Work to complete >>
Could you copy every entry exactly, dropping the pictures?

[Task material]

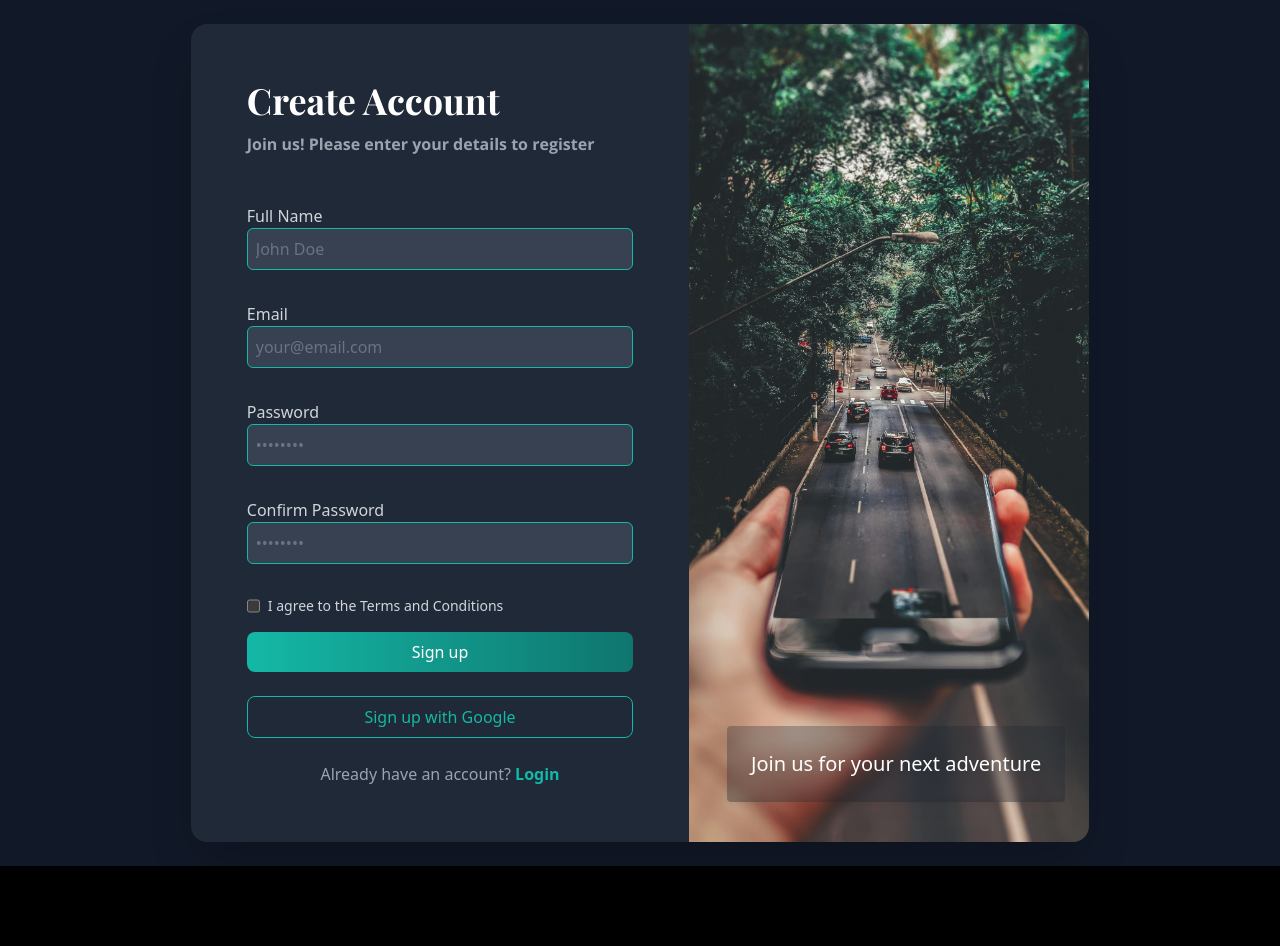
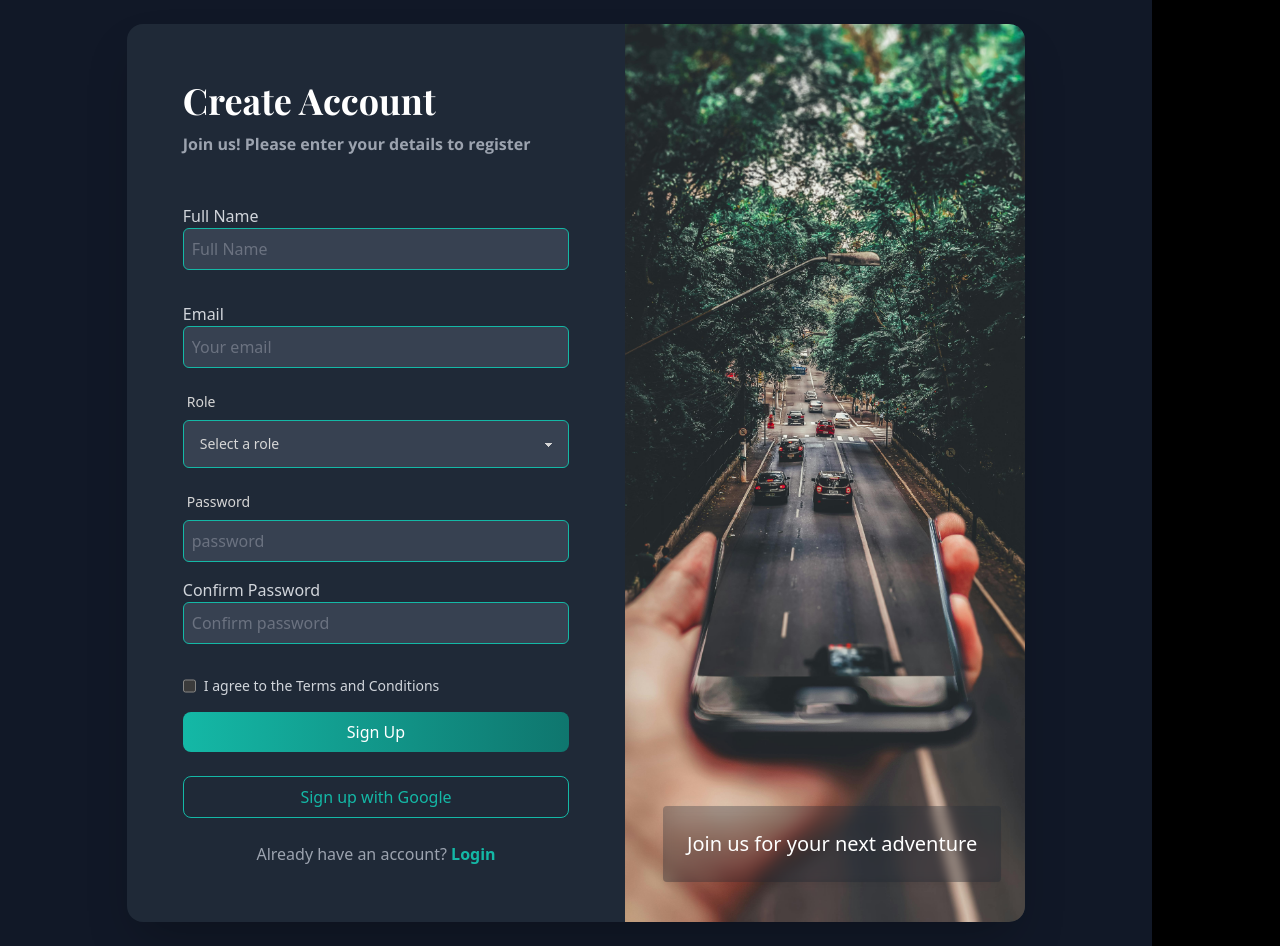
Before and after one commit to nayeem-miah/UrbanDrive-Client, a React (Vite) app: page /register in a window 1280 px wide. Before the commit the page ends 866 px from the top, so only its background shows below. Built offline with nearby package versions, Linux system fonts and the light colour scheme; no server answers; a web font is replaced by a local one.

Commit message:
taking data from register input field

```diff
--- a/src/Pages/Login/Registration/Registration.tsx
+++ b/src/Pages/Login/Registration/Registration.tsx
@@ -1,69 +1,195 @@
-import React from 'react';
-import bgimg from '../../../assets/pexels-bertellifotografia-799443.jpg'
-import { Link } from 'react-router-dom';
+import React from "react";
+import bgimg from "../../../assets/pexels-bertellifotografia-799443.jpg";
+import { Link } from "react-router-dom";
+import { useForm, SubmitHandler } from "react-hook-form";
+
+type Inputs = {
+  name: string;
+  password: string;
+  confirmPassword: string;
+  email: string;
+  // agreeToTerms: boolean;
+  role: string;
+};
 
 const Registration: React.FC = () => {
+  const {
+    register,
+    handleSubmit,
+    reset,
+    watch,
+    formState: { errors },
+  } = useForm<Inputs>();
+
+  const password = watch("password");
+  // const agreeToTerms = watch("agreeToTerms");
+
+  const onSubmit: SubmitHandler<Inputs> = (data) =>{
+
+    console.log(data)
+  };
+
   return (
-    <div className="flex items-center justify-center min-h-screen bg-gray-900">
+    <div className="flex items-center justify-center min-h-screen max-w-6xl bg-gray-900">
       <div className="relative flex flex-col m-6 space-y-8 bg-gray-800 shadow-2xl rounded-2xl md:flex-row md:space-y-0">
-
         <div className="flex flex-col justify-center p-8 md:p-14">
-          <span className="mb-3 text-4xl font-bold text-white font-Playfair">Create Account</span>
+          <span className="mb-3 text-4xl font-bold text-white font-Playfair">
+            Create Account
+          </span>
           <span className="text-gray-400 mb-8 font-Open font-bold">
             Join us! Please enter your details to register
           </span>
+          <form onSubmit={handleSubmit(onSubmit)}>
             <div className="py-4">
               <span className="mb-2 text-md text-gray-300">Full Name</span>
               <input
                 type="text"
                 className="w-full p-2 bg-gray-700 border border-teal-500 rounded-md placeholder:font-light placeholder:text-gray-500 text-white focus:outline-none focus:ring-2 focus:ring-teal-500"
-              name="fullName"
-              id="fullName"
-              placeholder="John Doe"
+                {...register("name", { required: true })}
+                placeholder="Full Name"
               />
+              {errors.name && (
+                <span className="text-red-500 mt-2">
+                  Full name is required*
+                </span>
+              )}
             </div>
             <div className="py-4">
               <span className="mb-2 text-md text-gray-300">Email</span>
               <input
                 type="email"
                 className="w-full p-2 bg-gray-700 border border-teal-500 rounded-md placeholder:font-light placeholder:text-gray-500 text-white focus:outline-none focus:ring-2 focus:ring-teal-500"
-              name="email"
-              id="email"
-              placeholder="your@email.com"
+                placeholder="Your email"
+                {...register("email", { required: true })}
               />
+              {errors.name && (
+                <span className="text-red-500 mt-2">Email is required*</span>
+              )}
             </div>
-          <div className="py-4">
+            <div>
+              <label className="form-control w-full mb-4">
+                <div className="label">
+                  <span className="label-text font-medium">Role</span>
+                </div>
+                <select
+                  defaultValue=""
+                  {...register("role", { required: true })}
+                  className="select select-bordered w-full bg-gray-700 rounded-md border-teal-500 focus:outline-none focus:ring-2 focus:ring-teal-500"
+                >
+                  <option className="text-white" disabled value="">
+                    Select a role
+                  </option>
+                  <option value="User">User</option>
+                  <option value="Seller">Driver</option>
+                </select>
+                {errors.role && (
+                  <span className="text-red-500 mt-2">Role is required</span>
+                )}
+              </label>
+            </div>
+            <div className="form-control">
+              <label className="label">
+                <span className="label-text font-medium">Password</span>
+              </label>
+              <input
+                type="password"
+                placeholder="password"
+                className="w-full p-2 bg-gray-700 border border-teal-500 rounded-md placeholder:font-light placeholder:text-gray-500 text-white focus:outline-none focus:ring-2 focus:ring-teal-500"
+                {...register("password", {
+                  required: true,
+                  minLength: 6,
+                  maxLength: 20,
+                  // pattern:
+                  //   /(?=.*?[A-Z])(?=.*?[a-z])(?=.*?[0-9])(?=.*?[#?!@$%^&*-])/,
+                })}
+              />
+              {errors.password?.type === "required" && (
+                <p className="text-red-600 mt-2">Password is required</p>
+              )}
+              {errors.password?.type === "maxLength" && (
+                <p className="text-red-600 mt-2">
+                  Password should be max 20 character
+                </p>
+              )}
+              {errors.password?.type === "minLength" && (
+                <p className="text-red-600 mt-2">
+                  Password should be minimum 6 character
+                </p>
+              )}
+              {/* {errors.password?.type === "pattern" && (
+                    <p className="text-red-600 mt-2">
+                      Password should have one upper case one lower case a
+                      number and a special character
+                    </p>
+                  )} */}
+            </div>
+            {/* <div className="py-4">
               <span className="mb-2 text-md text-gray-300">Password</span>
               <input
                 type="password"
-              name="password"
                 id="password"
                 className="w-full p-2 bg-gray-700 border border-teal-500 rounded-md placeholder:font-light placeholder:text-gray-500 text-white focus:outline-none focus:ring-2 focus:ring-teal-500"
-              placeholder="••••••••"
+                placeholder="Create a password"
               />
-          </div>
+
+              {...register("password", {
+                required: "Password is required",
+                minLength: {
+                  value: 6,
+                  message: "Password must be at least 6 characters",
+                },
+              })}
+              {errors.password && (
+                <span className="text-red-500 mt-2">
+                  {errors.password.message}
+                </span>
+              )}
+            </div> */}
             <div className="py-4">
-            <span className="mb-2 text-md text-gray-300">Confirm Password</span>
+              <span className="mb-2 text-md text-gray-300">
+                Confirm Password
+              </span>
               <input
                 type="password"
-              name="confirmPassword"
                 id="confirmPassword"
                 className="w-full p-2 bg-gray-700 border border-teal-500 rounded-md placeholder:font-light placeholder:text-gray-500 text-white focus:outline-none focus:ring-2 focus:ring-teal-500"
-              placeholder="••••••••"
+                placeholder="Confirm password"
+                {...register("confirmPassword", {
+                  required: "Please confirm your password",
+                  validate: (value) =>
+                    value === password || "Password do not match",
+                })}
               />
+              {errors.confirmPassword && (
+                <span className="text-red-500 mt-3">
+                  {errors.confirmPassword.message}
+                </span>
+              )}
             </div>
             <div className="flex justify-start w-full py-4 text-gray-300">
-            <input type="checkbox" name="terms" id="terms" className="mr-2" />
-            <span className="text-sm">I agree to the Terms and Conditions</span>
+              <input
+                type="checkbox"
+                id="terms"
+                className="mr-2"
+              />
+              <span className="text-sm">
+                I agree to the Terms and Conditions
+              </span>
             </div>
-          <button className="w-full bg-gradient-to-r from-teal-500 to-teal-700 text-white p-2 rounded-lg mb-6 hover:bg-teal-500 hover:from-teal-500 hover:to-teal-500">
-            Sign up
-          </button>
+            <input
+              type="submit"
+              value="Sign Up"
+              className="w-full bg-gradient-to-r from-teal-500 to-teal-700 text-white p-2 rounded-lg mb-6 hover:bg-teal-500 hover:from-teal-500 hover:to-teal-500"
+            />
+          </form>
           <button className="w-full border border-teal-500 text-teal-500 text-md p-2 rounded-lg mb-6 hover:bg-teal-500 hover:text-white">
             Sign up with Google
           </button>
           <div className="text-center text-gray-400">
-            Already have an account? <span className="font-bold text-teal-500 hover:text-teal-300 cursor-pointer"><Link to="/login">Login</Link></span>
+            Already have an account?{" "}
+            <span className="font-bold text-teal-500 hover:text-teal-300 cursor-pointer">
+              <Link to="/login">Login</Link>
+            </span>
           </div>
         </div>
 
```
Lines whose indentation alone changed are shown as unchanged.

[/Task material]

Result of the task >>
Before and after one commit to nayeem-miah/UrbanDrive-Client, a React (Vite) app: page /register in a window 1280 px wide. Before the commit the page ends 866 px from the top, so only its background shows below. Built offline with nearby package versions, Linux system fonts and the light colour scheme; no server answers; a web font is replaced by a local one.

Commit message:
taking data from register input field

```diff
--- a/src/Pages/Login/Registration/Registration.tsx
+++ b/src/Pages/Login/Registration/Registration.tsx
@@ -1,69 +1,195 @@
-import React from 'react';
-import bgimg from '../../../assets/pexels-bertellifotografia-799443.jpg'
-import { Link } from 'react-router-dom';
+import React from "react";
+import bgimg from "../../../assets/pexels-bertellifotografia-799443.jpg";
+import { Link } from "react-router-dom";
+import { useForm, SubmitHandler } from "react-hook-form";
+
+type Inputs = {
+  name: string;
+  password: string;
+  confirmPassword: string;
+  email: string;
+  // agreeToTerms: boolean;
+  role: string;
+};
 
 const Registration: React.FC = () => {
+  const {
+    register,
+    handleSubmit,
+    reset,
+    watch,
+    formState: { errors },
+  } = useForm<Inputs>();
+
+  const password = watch("password");
+  // const agreeToTerms = watch("agreeToTerms");
+
+  const onSubmit: SubmitHandler<Inputs> = (data) =>{
+
+    console.log(data)
+  };
+
   return (
-    <div className="flex items-center justify-center min-h-screen bg-gray-900">
+    <div className="flex items-center justify-center min-h-screen max-w-6xl bg-gray-900">
       <div className="relative flex flex-col m-6 space-y-8 bg-gray-800 shadow-2xl rounded-2xl md:flex-row md:space-y-0">
-
         <div className="flex flex-col justify-center p-8 md:p-14">
-          <span className="mb-3 text-4xl font-bold text-white font-Playfair">Create Account</span>
+          <span className="mb-3 text-4xl font-bold text-white font-Playfair">
+            Create Account
+          </span>
           <span className="text-gray-400 mb-8 font-Open font-bold">
             Join us! Please enter your details to register
           </span>
+          <form onSubmit={handleSubmit(onSubmit)}>
             <div className="py-4">
               <span className="mb-2 text-md text-gray-300">Full Name</span>
               <input
                 type="text"
                 className="w-full p-2 bg-gray-700 border border-teal-500 rounded-md placeholder:font-light placeholder:text-gray-500 text-white focus:outline-none focus:ring-2 focus:ring-teal-500"
-              name="fullName"
-              id="fullName"
-              placeholder="John Doe"
+                {...register("name", { required: true })}
+                placeholder="Full Name"
               />
+              {errors.name && (
+                <span className="text-red-500 mt-2">
+                  Full name is required*
+                </span>
+              )}
             </div>
             <div className="py-4">
               <span className="mb-2 text-md text-gray-300">Email</span>
               <input
                 type="email"
                 className="w-full p-2 bg-gray-700 border border-teal-500 rounded-md placeholder:font-light placeholder:text-gray-500 text-white focus:outline-none focus:ring-2 focus:ring-teal-500"
-              name="email"
-              id="email"
-              placeholder="your@email.com"
+                placeholder="Your email"
+                {...register("email", { required: true })}
               />
+              {errors.name && (
+                <span className="text-red-500 mt-2">Email is required*</span>
+              )}
             </div>
-          <div className="py-4">
+            <div>
+              <label className="form-control w-full mb-4">
+                <div className="label">
+                  <span className="label-text font-medium">Role</span>
+                </div>
+                <select
+                  defaultValue=""
+                  {...register("role", { required: true })}
+                  className="select select-bordered w-full bg-gray-700 rounded-md border-teal-500 focus:outline-none focus:ring-2 focus:ring-teal-500"
+                >
+                  <option className="text-white" disabled value="">
+                    Select a role
+                  </option>
+                  <option value="User">User</option>
+                  <option value="Seller">Driver</option>
+                </select>
+                {errors.role && (
+                  <span className="text-red-500 mt-2">Role is required</span>
+                )}
+              </label>
+            </div>
+            <div className="form-control">
+              <label className="label">
+                <span className="label-text font-medium">Password</span>
+              </label>
+              <input
+                type="password"
+                placeholder="password"
+                className="w-full p-2 bg-gray-700 border border-teal-500 rounded-md placeholder:font-light placeholder:text-gray-500 text-white focus:outline-none focus:ring-2 focus:ring-teal-500"
+                {...register("password", {
+                  required: true,
+                  minLength: 6,
+                  maxLength: 20,
+                  // pattern:
+                  //   /(?=.*?[A-Z])(?=.*?[a-z])(?=.*?[0-9])(?=.*?[#?!@$%^&*-])/,
+                })}
+              />
+              {errors.password?.type === "required" && (
+                <p className="text-red-600 mt-2">Password is required</p>
+              )}
+              {errors.password?.type === "maxLength" && (
+                <p className="text-red-600 mt-2">
+                  Password should be max 20 character
+                </p>
+              )}
+              {errors.password?.type === "minLength" && (
+                <p className="text-red-600 mt-2">
+                  Password should be minimum 6 character
+                </p>
+              )}
+              {/* {errors.password?.type === "pattern" && (
+                    <p className="text-red-600 mt-2">
+                      Password should have one upper case one lower case a
+                      number and a special character
+                    </p>
+                  )} */}
+            </div>
+            {/* <div className="py-4">
               <span className="mb-2 text-md text-gray-300">Password</span>
               <input
                 type="password"
-              name="password"
                 id="password"
                 className="w-full p-2 bg-gray-700 border border-teal-500 rounded-md placeholder:font-light placeholder:text-gray-500 text-white focus:outline-none focus:ring-2 focus:ring-teal-500"
-              placeholder="••••••••"
+                placeholder="Create a password"
               />
-          </div>
+
+              {...register("password", {
+                required: "Password is required",
+                minLength: {
+                  value: 6,
+                  message: "Password must be at least 6 characters",
+                },
+              })}
+              {errors.password && (
+                <span className="text-red-500 mt-2">
+                  {errors.password.message}
+                </span>
+              )}
+            </div> */}
             <div className="py-4">
-            <span className="mb-2 text-md text-gray-300">Confirm Password</span>
+              <span className="mb-2 text-md text-gray-300">
+                Confirm Password
+              </span>
               <input
                 type="password"
-              name="confirmPassword"
                 id="confirmPassword"
                 className="w-full p-2 bg-gray-700 border border-teal-500 rounded-md placeholder:font-light placeholder:text-gray-500 text-white focus:outline-none focus:ring-2 focus:ring-teal-500"
-              placeholder="••••••••"
+                placeholder="Confirm password"
+                {...register("confirmPassword", {
+                  required: "Please confirm your password",
+                  validate: (value) =>
+                    value === password || "Password do not match",
+                })}
               />
+              {errors.confirmPassword && (
+                <span className="text-red-500 mt-3">
+                  {errors.confirmPassword.message}
+                </span>
+              )}
             </div>
             <div className="flex justify-start w-full py-4 text-gray-300">
-            <input type="checkbox" name="terms" id="terms" className="mr-2" />
-            <span className="text-sm">I agree to the Terms and Conditions</span>
+              <input
+                type="checkbox"
+                id="terms"
+                className="mr-2"
+              />
+              <span className="text-sm">
+                I agree to the Terms and Conditions
+              </span>
             </div>
-          <button className="w-full bg-gradient-to-r from-teal-500 to-teal-700 text-white p-2 rounded-lg mb-6 hover:bg-teal-500 hover:from-teal-500 hover:to-teal-500">
-            Sign up
-          </button>
+            <input
+              type="submit"
+              value="Sign Up"
+              className="w-full bg-gradient-to-r from-teal-500 to-teal-700 text-white p-2 rounded-lg mb-6 hover:bg-teal-500 hover:from-teal-500 hover:to-teal-500"
+            />
+          </form>
           <button className="w-full border border-teal-500 text-teal-500 text-md p-2 rounded-lg mb-6 hover:bg-teal-500 hover:text-white">
             Sign up with Google
           </button>
           <div className="text-center text-gray-400">
-            Already have an account? <span className="font-bold text-teal-500 hover:text-teal-300 cursor-pointer"><Link to="/login">Login</Link></span>
+            Already have an account?{" "}
+            <span className="font-bold text-teal-500 hover:text-teal-300 cursor-pointer">
+              <Link to="/login">Login</Link>
+            </span>
           </div>
         </div>
 
```
Lines whose indentation alone changed are shown as unchanged.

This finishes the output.